*Task prompt:* Drop every image and restate the entries below word for word.

*Records shown:*
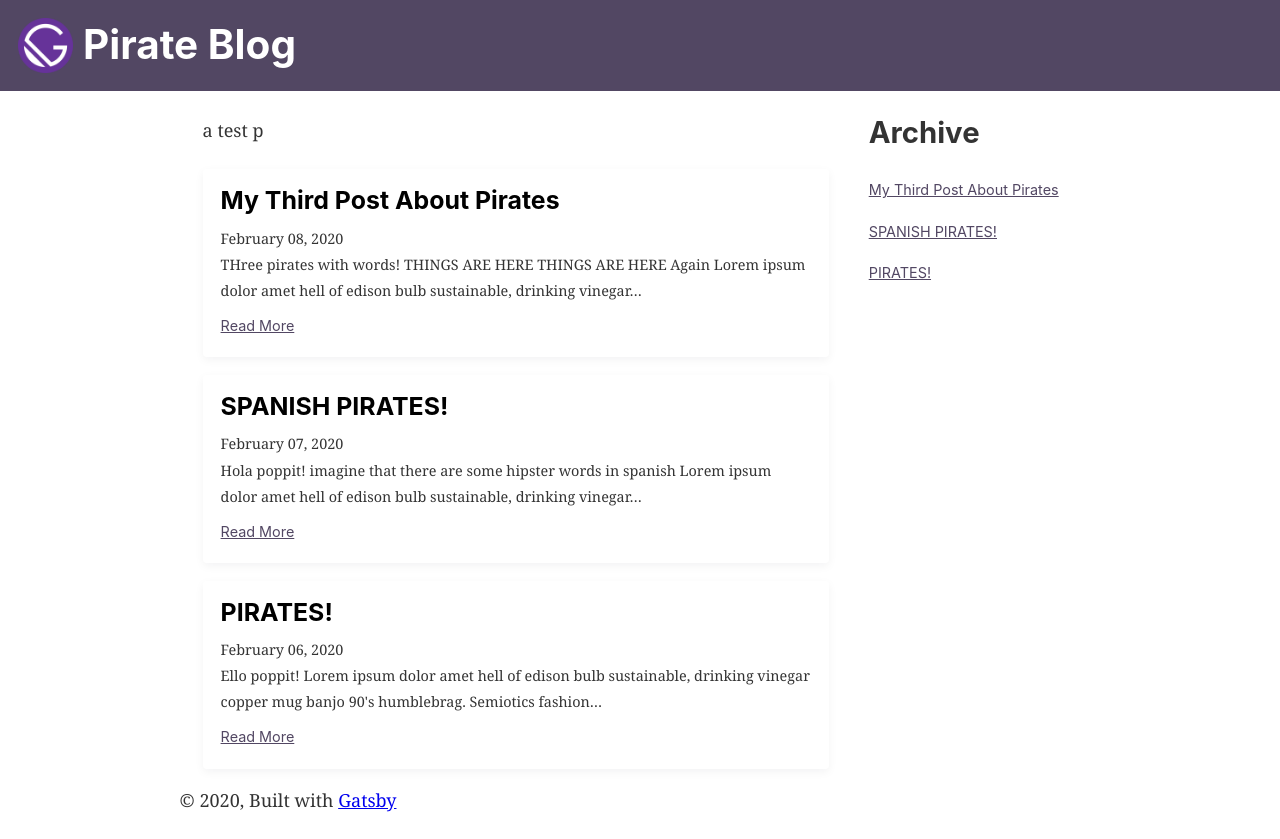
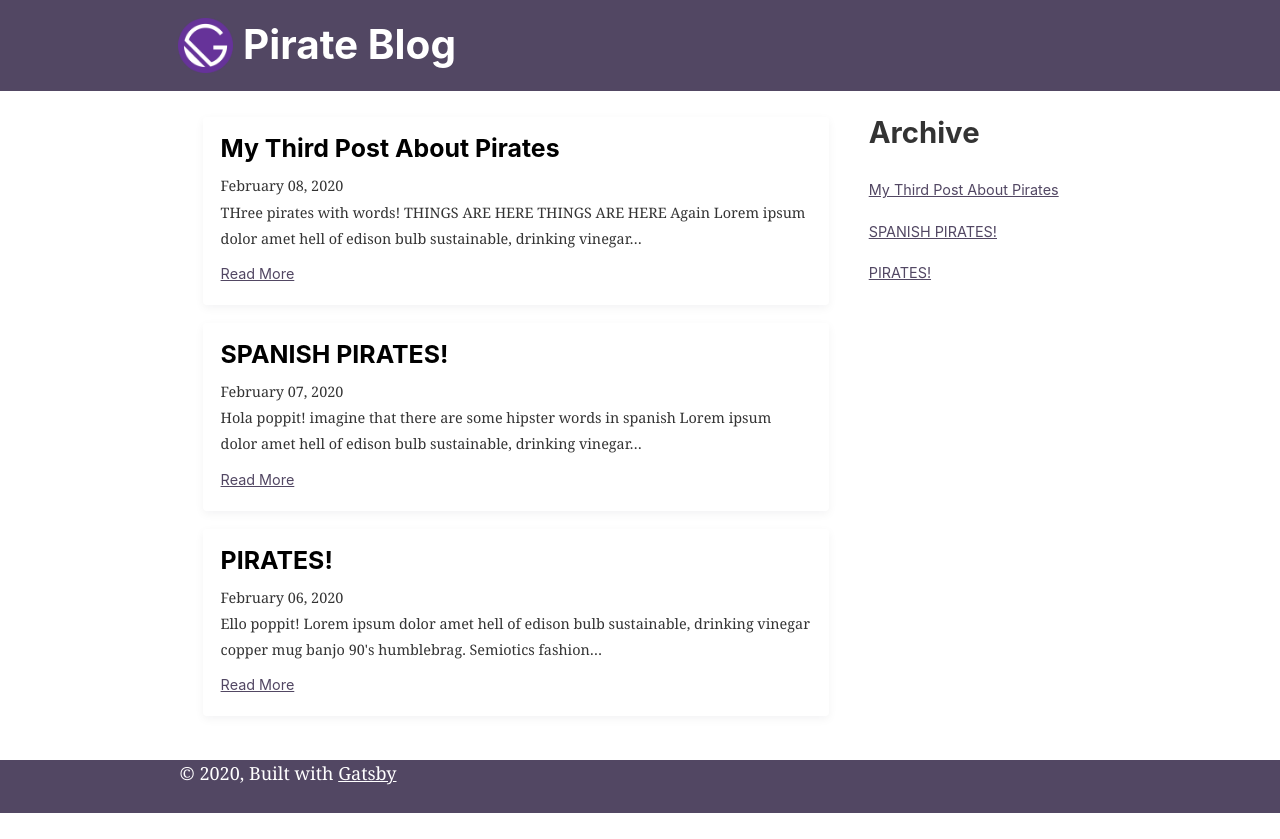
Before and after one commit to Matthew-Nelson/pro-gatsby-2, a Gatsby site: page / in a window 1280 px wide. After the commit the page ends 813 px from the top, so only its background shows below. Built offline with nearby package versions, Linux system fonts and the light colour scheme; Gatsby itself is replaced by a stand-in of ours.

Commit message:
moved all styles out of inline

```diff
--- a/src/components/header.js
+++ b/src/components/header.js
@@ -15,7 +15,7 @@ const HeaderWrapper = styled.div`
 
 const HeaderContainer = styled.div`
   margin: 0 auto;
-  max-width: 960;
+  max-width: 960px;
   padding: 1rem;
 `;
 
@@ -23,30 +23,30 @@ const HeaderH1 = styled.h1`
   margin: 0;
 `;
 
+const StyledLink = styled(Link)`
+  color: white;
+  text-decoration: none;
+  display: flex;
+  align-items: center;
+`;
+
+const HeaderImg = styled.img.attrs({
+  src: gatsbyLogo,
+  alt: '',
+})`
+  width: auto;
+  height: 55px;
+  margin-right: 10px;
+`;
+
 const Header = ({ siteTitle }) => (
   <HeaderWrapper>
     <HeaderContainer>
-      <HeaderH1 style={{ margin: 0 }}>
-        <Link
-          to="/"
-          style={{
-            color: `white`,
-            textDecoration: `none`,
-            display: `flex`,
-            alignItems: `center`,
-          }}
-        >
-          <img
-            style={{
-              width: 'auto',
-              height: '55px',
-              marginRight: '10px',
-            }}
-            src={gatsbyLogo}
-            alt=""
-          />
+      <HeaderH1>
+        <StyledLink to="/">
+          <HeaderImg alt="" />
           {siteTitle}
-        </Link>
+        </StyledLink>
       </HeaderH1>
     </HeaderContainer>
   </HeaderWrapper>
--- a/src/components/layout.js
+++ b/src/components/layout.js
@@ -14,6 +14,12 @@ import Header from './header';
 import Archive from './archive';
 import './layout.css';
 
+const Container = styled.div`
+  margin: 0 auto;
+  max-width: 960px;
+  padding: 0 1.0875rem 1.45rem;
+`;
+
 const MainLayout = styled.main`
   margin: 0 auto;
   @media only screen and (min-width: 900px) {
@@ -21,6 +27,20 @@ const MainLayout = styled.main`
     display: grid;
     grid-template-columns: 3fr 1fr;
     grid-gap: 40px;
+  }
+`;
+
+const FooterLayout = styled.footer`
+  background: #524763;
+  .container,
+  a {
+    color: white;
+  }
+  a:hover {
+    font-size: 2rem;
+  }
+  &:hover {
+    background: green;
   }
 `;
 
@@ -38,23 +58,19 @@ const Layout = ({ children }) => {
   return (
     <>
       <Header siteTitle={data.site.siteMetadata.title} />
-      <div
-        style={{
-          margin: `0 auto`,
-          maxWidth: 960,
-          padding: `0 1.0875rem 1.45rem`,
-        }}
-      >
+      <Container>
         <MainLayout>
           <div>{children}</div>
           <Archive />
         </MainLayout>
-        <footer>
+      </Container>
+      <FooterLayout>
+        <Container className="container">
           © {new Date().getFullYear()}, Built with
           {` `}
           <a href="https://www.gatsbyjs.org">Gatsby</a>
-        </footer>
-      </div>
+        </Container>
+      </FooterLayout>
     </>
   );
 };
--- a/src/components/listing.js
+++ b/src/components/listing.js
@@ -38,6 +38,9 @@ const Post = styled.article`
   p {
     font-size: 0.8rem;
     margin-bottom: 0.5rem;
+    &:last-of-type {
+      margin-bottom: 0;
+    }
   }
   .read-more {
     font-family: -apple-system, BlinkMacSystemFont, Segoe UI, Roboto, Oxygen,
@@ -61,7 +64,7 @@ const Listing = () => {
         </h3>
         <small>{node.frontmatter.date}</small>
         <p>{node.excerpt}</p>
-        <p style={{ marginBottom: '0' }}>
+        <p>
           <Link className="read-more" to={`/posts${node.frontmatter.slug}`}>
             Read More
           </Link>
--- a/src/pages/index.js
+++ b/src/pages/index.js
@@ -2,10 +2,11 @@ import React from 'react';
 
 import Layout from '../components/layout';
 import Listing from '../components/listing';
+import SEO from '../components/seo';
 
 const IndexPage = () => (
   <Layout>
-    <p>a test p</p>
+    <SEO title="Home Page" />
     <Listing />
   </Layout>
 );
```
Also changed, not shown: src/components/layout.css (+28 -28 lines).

*Solution to this exercise:*
Before and after one commit to Matthew-Nelson/pro-gatsby-2, a Gatsby site: page / in a window 1280 px wide. After the commit the page ends 813 px from the top, so only its background shows below. Built offline with nearby package versions, Linux system fonts and the light colour scheme; Gatsby itself is replaced by a stand-in of ours.

Commit message:
moved all styles out of inline

```diff
--- a/src/components/header.js
+++ b/src/components/header.js
@@ -15,7 +15,7 @@ const HeaderWrapper = styled.div`
 
 const HeaderContainer = styled.div`
   margin: 0 auto;
-  max-width: 960;
+  max-width: 960px;
   padding: 1rem;
 `;
 
@@ -23,30 +23,30 @@ const HeaderH1 = styled.h1`
   margin: 0;
 `;
 
+const StyledLink = styled(Link)`
+  color: white;
+  text-decoration: none;
+  display: flex;
+  align-items: center;
+`;
+
+const HeaderImg = styled.img.attrs({
+  src: gatsbyLogo,
+  alt: '',
+})`
+  width: auto;
+  height: 55px;
+  margin-right: 10px;
+`;
+
 const Header = ({ siteTitle }) => (
   <HeaderWrapper>
     <HeaderContainer>
-      <HeaderH1 style={{ margin: 0 }}>
-        <Link
-          to="/"
-          style={{
-            color: `white`,
-            textDecoration: `none`,
-            display: `flex`,
-            alignItems: `center`,
-          }}
-        >
-          <img
-            style={{
-              width: 'auto',
-              height: '55px',
-              marginRight: '10px',
-            }}
-            src={gatsbyLogo}
-            alt=""
-          />
+      <HeaderH1>
+        <StyledLink to="/">
+          <HeaderImg alt="" />
           {siteTitle}
-        </Link>
+        </StyledLink>
       </HeaderH1>
     </HeaderContainer>
   </HeaderWrapper>
--- a/src/components/layout.js
+++ b/src/components/layout.js
@@ -14,6 +14,12 @@ import Header from './header';
 import Archive from './archive';
 import './layout.css';
 
+const Container = styled.div`
+  margin: 0 auto;
+  max-width: 960px;
+  padding: 0 1.0875rem 1.45rem;
+`;
+
 const MainLayout = styled.main`
   margin: 0 auto;
   @media only screen and (min-width: 900px) {
@@ -21,6 +27,20 @@ const MainLayout = styled.main`
     display: grid;
     grid-template-columns: 3fr 1fr;
     grid-gap: 40px;
+  }
+`;
+
+const FooterLayout = styled.footer`
+  background: #524763;
+  .container,
+  a {
+    color: white;
+  }
+  a:hover {
+    font-size: 2rem;
+  }
+  &:hover {
+    background: green;
   }
 `;
 
@@ -38,23 +58,19 @@ const Layout = ({ children }) => {
   return (
     <>
       <Header siteTitle={data.site.siteMetadata.title} />
-      <div
-        style={{
-          margin: `0 auto`,
-          maxWidth: 960,
-          padding: `0 1.0875rem 1.45rem`,
-        }}
-      >
+      <Container>
         <MainLayout>
           <div>{children}</div>
           <Archive />
         </MainLayout>
-        <footer>
+      </Container>
+      <FooterLayout>
+        <Container className="container">
           © {new Date().getFullYear()}, Built with
           {` `}
           <a href="https://www.gatsbyjs.org">Gatsby</a>
-        </footer>
-      </div>
+        </Container>
+      </FooterLayout>
     </>
   );
 };
--- a/src/components/listing.js
+++ b/src/components/listing.js
@@ -38,6 +38,9 @@ const Post = styled.article`
   p {
     font-size: 0.8rem;
     margin-bottom: 0.5rem;
+    &:last-of-type {
+      margin-bottom: 0;
+    }
   }
   .read-more {
     font-family: -apple-system, BlinkMacSystemFont, Segoe UI, Roboto, Oxygen,
@@ -61,7 +64,7 @@ const Listing = () => {
         </h3>
         <small>{node.frontmatter.date}</small>
         <p>{node.excerpt}</p>
-        <p style={{ marginBottom: '0' }}>
+        <p>
           <Link className="read-more" to={`/posts${node.frontmatter.slug}`}>
             Read More
           </Link>
--- a/src/pages/index.js
+++ b/src/pages/index.js
@@ -2,10 +2,11 @@ import React from 'react';
 
 import Layout from '../components/layout';
 import Listing from '../components/listing';
+import SEO from '../components/seo';
 
 const IndexPage = () => (
   <Layout>
-    <p>a test p</p>
+    <SEO title="Home Page" />
     <Listing />
   </Layout>
 );
```
Also changed, not shown: src/components/layout.css (+28 -28 lines).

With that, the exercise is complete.